Segment Start: EXERCISE INPUT

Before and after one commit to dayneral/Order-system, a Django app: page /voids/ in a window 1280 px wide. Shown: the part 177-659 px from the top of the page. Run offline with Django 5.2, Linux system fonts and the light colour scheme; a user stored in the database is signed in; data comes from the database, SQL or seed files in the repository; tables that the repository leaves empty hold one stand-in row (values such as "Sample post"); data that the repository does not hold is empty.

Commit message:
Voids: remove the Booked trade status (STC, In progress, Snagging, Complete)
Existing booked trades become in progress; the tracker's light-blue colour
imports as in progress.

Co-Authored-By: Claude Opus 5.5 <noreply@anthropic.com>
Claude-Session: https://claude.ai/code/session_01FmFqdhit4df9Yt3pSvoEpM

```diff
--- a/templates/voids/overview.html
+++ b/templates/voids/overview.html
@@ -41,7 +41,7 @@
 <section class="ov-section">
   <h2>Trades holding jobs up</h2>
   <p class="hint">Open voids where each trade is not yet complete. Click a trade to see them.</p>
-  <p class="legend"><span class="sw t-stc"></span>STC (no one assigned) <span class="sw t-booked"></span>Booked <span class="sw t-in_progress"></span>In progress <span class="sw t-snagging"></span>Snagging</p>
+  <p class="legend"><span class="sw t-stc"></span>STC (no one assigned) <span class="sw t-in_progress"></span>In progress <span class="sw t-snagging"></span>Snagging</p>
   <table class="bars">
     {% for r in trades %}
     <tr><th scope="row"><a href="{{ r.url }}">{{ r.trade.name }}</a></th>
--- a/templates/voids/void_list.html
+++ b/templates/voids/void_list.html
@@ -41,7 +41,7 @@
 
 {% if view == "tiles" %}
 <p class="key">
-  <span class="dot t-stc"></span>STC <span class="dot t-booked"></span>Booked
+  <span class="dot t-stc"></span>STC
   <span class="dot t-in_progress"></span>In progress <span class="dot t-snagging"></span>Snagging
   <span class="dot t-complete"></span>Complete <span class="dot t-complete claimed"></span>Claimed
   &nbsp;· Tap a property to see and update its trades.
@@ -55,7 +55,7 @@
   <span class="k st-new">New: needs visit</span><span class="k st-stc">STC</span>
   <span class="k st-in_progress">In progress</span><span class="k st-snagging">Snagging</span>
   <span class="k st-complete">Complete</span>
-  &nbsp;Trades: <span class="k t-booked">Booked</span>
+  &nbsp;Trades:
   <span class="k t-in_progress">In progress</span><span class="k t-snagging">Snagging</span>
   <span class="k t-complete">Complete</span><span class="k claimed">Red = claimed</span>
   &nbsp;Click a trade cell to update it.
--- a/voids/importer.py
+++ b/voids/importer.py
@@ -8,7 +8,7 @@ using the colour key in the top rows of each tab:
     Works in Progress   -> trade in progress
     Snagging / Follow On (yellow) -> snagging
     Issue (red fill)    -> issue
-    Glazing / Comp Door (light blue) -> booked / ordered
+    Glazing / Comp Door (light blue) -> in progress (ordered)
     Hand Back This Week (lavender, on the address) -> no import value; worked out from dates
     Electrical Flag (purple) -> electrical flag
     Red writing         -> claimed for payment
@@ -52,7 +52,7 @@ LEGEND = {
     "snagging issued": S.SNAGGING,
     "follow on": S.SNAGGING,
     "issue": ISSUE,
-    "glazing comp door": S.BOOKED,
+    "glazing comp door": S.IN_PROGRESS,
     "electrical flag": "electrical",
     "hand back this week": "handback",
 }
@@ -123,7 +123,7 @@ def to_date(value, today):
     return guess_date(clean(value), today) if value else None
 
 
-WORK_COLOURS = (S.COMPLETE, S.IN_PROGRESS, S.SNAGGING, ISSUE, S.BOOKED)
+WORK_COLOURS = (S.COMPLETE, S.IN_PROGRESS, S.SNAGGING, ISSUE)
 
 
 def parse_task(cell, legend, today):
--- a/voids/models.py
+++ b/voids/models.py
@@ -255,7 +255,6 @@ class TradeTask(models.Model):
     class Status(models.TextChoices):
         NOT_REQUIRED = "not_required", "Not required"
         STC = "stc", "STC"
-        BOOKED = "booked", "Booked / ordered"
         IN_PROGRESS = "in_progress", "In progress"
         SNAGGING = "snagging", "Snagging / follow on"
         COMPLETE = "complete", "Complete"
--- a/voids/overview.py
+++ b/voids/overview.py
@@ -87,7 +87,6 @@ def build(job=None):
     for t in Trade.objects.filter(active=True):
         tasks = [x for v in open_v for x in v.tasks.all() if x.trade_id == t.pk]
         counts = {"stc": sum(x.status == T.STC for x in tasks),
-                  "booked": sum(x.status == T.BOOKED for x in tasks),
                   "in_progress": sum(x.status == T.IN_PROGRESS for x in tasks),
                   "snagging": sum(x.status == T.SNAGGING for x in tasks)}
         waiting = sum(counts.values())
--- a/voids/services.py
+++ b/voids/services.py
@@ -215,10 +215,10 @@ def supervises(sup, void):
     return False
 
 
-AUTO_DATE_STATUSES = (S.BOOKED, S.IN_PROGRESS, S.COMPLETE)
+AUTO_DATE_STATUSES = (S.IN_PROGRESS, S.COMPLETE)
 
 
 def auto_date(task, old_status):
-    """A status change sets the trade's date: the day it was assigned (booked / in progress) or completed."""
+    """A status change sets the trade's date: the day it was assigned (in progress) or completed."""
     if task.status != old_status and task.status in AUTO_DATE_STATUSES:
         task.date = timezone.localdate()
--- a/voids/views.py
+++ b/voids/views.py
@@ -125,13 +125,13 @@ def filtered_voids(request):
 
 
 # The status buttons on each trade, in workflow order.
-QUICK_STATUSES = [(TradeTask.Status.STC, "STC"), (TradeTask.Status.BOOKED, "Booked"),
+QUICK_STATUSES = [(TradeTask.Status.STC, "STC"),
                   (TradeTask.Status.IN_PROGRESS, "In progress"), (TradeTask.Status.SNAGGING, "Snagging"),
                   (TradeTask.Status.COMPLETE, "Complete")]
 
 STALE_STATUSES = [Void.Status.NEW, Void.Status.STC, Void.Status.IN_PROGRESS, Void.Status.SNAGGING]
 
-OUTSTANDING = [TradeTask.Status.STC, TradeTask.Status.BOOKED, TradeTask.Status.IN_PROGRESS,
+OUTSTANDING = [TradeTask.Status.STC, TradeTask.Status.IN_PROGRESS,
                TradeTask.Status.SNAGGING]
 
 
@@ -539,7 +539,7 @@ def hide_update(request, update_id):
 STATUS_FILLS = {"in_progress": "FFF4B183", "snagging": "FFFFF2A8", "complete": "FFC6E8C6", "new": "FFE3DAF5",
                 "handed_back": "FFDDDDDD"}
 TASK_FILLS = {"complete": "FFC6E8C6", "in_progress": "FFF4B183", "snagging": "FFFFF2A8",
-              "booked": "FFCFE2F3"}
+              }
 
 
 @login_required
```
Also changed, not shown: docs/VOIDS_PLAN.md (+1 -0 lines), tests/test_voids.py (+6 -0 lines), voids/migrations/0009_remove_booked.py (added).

Segment End: EXERCISE INPUT

### THE TASK
Pull every line with the string "span" out of the material.

### YOUR SOLUTION
-  <p class="legend"><span class="sw t-stc"></span>STC (no one assigned) <span class="sw t-booked"></span>Booked <span class="sw t-in_progress"></span>In progress <span class="sw t-snagging"></span>Snagging</p>
+  <p class="legend"><span class="sw t-stc"></span>STC (no one assigned) <span class="sw t-in_progress"></span>In progress <span class="sw t-snagging"></span>Snagging</p>
-  <span class="dot t-stc"></span>STC <span class="dot t-booked"></span>Booked
+  <span class="dot t-stc"></span>STC
   <span class="dot t-in_progress"></span>In progress <span class="dot t-snagging"></span>Snagging
   <span class="dot t-complete"></span>Complete <span class="dot t-complete claimed"></span>Claimed
   <span class="k st-new">New: needs visit</span><span class="k st-stc">STC</span>
   <span class="k st-in_progress">In progress</span><span class="k st-snagging">Snagging</span>
   <span class="k st-complete">Complete</span>
-  &nbsp;Trades: <span class="k t-booked">Booked</span>
   <span class="k t-in_progress">In progress</span><span class="k t-snagging">Snagging</span>
   <span class="k t-complete">Complete</span><span class="k claimed">Red = claimed</span>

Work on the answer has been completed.